This section is from the book "An Illustrated Flora Of The Northern United States, Canada And The British Possessions Vol2", by Nathaniel Lord Britton, Addison Brown. Also available from Amazon: An Illustrated Flora of the Northern United States, Canada and the British Possessions. 3 Volume Set..
Trifolium repens L. Sp. Pl. 767. 1753.
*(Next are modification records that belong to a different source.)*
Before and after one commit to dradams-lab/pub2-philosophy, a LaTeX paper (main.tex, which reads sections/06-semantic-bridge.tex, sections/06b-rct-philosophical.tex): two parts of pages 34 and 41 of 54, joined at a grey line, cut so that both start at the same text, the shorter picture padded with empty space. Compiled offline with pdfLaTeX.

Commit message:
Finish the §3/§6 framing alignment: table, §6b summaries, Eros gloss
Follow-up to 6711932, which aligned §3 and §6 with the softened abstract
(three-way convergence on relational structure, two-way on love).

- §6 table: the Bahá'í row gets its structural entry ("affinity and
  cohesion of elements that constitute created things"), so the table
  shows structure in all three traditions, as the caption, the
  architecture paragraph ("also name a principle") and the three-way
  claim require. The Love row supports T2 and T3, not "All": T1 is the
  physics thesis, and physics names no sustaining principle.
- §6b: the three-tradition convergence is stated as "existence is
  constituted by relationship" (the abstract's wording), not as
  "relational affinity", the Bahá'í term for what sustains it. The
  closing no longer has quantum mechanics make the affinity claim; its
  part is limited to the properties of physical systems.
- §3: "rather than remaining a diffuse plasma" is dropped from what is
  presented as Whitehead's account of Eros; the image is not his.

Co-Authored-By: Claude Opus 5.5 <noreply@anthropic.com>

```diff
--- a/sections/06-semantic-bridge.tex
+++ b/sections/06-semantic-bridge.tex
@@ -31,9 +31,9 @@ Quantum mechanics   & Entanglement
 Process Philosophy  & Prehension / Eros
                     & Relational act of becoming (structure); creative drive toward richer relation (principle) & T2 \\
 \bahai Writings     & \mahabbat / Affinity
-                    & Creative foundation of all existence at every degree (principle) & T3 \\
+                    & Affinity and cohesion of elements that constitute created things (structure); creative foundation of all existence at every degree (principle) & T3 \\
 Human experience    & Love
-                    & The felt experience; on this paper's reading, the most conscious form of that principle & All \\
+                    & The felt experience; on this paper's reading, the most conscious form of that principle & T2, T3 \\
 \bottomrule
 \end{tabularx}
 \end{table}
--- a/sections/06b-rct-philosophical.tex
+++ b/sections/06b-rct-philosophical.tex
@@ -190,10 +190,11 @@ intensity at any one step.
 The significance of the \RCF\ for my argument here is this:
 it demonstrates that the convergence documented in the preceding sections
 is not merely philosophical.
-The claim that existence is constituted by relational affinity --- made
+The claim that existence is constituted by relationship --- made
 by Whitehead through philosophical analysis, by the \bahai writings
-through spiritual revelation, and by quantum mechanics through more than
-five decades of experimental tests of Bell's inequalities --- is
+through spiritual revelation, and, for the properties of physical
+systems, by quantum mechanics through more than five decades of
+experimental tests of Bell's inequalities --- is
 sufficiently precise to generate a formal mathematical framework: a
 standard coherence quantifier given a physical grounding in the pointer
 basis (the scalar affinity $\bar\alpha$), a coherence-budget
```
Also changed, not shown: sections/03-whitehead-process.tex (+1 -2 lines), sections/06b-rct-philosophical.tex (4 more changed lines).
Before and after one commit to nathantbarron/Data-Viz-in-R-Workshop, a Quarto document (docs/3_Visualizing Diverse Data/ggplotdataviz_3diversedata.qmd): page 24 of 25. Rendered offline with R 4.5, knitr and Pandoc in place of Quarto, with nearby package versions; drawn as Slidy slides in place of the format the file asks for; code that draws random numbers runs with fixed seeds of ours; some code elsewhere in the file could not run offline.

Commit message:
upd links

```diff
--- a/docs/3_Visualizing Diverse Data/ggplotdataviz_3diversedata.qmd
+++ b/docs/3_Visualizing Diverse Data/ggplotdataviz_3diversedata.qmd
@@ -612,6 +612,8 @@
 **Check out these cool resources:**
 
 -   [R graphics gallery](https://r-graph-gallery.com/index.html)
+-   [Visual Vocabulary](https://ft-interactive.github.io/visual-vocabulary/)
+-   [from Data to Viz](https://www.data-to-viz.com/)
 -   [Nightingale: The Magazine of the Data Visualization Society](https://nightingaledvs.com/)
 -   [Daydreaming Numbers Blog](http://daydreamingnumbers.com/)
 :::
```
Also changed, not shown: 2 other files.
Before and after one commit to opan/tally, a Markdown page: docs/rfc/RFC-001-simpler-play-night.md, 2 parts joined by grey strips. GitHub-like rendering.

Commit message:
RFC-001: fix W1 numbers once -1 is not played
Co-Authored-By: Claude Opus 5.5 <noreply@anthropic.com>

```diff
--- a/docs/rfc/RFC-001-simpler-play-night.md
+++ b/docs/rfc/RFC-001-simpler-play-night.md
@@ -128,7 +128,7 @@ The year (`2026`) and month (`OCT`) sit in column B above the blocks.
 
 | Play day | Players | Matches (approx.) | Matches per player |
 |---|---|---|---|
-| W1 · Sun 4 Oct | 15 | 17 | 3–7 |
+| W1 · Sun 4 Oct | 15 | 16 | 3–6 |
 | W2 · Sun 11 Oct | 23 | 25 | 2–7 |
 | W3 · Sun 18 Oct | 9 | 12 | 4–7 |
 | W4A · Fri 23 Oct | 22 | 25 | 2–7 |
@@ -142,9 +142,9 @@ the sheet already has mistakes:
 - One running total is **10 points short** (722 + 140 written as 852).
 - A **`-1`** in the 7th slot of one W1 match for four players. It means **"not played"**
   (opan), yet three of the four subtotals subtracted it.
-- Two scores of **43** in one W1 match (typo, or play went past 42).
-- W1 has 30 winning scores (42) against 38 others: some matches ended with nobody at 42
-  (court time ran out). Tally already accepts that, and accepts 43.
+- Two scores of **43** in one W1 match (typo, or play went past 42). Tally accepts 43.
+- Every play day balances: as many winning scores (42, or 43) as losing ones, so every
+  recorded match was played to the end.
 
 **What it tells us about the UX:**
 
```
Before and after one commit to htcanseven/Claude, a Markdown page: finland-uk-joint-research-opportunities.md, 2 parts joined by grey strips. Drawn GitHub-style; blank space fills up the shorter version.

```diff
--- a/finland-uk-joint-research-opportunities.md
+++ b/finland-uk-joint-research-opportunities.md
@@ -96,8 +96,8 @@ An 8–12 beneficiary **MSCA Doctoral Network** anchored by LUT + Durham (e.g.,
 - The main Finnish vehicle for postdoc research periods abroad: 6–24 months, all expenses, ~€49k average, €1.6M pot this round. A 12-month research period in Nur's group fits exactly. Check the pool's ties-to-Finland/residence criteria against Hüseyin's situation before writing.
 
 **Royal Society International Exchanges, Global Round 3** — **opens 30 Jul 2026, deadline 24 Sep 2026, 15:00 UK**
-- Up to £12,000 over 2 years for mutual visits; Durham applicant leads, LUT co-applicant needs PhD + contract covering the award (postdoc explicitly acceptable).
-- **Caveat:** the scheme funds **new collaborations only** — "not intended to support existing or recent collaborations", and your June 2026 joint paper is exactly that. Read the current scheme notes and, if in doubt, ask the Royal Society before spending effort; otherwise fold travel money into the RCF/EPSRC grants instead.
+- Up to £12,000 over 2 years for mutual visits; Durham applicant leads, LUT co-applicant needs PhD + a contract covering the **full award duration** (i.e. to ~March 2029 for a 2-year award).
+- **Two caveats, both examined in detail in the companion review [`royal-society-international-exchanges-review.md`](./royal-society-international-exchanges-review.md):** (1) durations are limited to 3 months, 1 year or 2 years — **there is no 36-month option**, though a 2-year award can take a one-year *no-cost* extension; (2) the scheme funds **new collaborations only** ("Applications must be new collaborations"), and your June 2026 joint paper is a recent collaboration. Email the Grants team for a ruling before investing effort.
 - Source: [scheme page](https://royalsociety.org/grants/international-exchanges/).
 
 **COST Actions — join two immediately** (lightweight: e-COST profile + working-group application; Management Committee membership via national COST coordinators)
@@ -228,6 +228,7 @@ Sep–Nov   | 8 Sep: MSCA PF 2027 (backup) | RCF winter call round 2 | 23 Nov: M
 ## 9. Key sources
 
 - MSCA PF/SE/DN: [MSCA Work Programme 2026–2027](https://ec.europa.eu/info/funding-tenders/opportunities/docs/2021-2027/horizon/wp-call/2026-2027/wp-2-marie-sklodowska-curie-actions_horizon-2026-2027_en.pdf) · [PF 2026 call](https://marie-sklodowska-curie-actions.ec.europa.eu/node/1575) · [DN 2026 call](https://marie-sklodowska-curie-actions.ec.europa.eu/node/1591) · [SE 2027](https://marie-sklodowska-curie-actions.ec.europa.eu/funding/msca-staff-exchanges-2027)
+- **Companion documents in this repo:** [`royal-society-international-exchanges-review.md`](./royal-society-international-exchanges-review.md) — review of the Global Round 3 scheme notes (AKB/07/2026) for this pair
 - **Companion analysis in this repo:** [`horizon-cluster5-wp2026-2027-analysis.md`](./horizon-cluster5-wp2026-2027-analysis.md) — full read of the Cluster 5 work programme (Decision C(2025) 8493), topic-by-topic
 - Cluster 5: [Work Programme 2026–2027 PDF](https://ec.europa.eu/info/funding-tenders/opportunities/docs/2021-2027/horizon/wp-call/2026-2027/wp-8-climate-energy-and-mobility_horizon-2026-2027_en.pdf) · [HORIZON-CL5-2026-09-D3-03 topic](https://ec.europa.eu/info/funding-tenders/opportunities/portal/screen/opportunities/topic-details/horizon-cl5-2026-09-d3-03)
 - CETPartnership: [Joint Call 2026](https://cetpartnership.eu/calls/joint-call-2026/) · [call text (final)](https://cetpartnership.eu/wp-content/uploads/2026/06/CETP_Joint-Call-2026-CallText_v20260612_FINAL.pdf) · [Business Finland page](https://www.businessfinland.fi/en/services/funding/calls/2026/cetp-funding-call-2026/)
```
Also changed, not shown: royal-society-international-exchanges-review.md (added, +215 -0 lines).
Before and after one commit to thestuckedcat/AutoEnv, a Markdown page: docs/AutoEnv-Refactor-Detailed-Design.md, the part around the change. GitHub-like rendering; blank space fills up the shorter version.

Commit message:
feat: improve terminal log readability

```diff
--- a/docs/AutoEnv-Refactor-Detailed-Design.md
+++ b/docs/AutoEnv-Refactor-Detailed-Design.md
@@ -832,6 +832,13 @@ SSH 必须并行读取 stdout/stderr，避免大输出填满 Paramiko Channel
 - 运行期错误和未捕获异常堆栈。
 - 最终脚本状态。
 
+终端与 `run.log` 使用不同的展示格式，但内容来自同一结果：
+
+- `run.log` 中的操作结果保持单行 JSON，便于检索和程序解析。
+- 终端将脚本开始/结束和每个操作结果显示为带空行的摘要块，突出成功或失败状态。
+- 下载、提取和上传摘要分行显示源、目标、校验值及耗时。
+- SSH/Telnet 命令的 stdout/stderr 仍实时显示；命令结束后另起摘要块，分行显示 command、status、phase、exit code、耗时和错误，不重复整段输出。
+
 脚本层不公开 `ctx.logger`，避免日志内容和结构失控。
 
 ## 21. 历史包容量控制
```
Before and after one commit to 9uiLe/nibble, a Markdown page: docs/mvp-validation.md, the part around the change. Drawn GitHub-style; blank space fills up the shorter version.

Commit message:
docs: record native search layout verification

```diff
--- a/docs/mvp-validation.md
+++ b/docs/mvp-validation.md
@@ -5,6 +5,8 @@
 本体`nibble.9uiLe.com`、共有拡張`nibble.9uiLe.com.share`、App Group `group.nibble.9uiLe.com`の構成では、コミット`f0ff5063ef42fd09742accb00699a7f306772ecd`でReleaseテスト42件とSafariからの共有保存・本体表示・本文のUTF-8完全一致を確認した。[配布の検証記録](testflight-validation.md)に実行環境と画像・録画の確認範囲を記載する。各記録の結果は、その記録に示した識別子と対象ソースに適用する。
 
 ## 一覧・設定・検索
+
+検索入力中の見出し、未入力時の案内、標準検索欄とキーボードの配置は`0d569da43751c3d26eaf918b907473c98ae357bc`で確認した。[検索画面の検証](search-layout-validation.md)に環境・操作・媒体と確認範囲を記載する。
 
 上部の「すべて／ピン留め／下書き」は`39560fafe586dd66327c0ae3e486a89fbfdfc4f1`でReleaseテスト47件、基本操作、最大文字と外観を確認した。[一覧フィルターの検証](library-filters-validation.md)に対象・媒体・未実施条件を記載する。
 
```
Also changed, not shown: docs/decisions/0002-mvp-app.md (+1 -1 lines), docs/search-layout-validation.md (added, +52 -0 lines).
Perennial, glabrous, or with a few scattered hairs, branching at the base, the branches creeping, often rooting at the nodes, 4'-12' long. Leaves long-petioled; stipules ovate-lanceolate membranous, acute, 2"-5" long; leaflets all from the same point, short-stalked, obovate, emarginate or obcordate, broadly cuneate at the base, denticulate, 4"-9" long; heads globose, long-peduncled; flowers white, 3"-5" long; pedicels 1"-2" long, finally reflexed; corolla 2-3-times as long as the calyx; calyx-teeth acuminate, somewhat shorter than the tube; pod about 4-seeded.
In fields, waste ground and open places, very common throughout our area and in the southern States. Also in the Northwest. Naturalized from Europe, or perhaps native in the extreme north. Naturalized in the mountains of Jamaica and in Bermuda. Native also of Siberia. Widely distributed in all temperate regions: Leaflets sometimes 4-9. Heads occasionally proliferous. Flowers sometimes pinkish. English names, sheep's gowan, honeystalks, lamb-sucklings, and sometimes shamrock. May-Dec.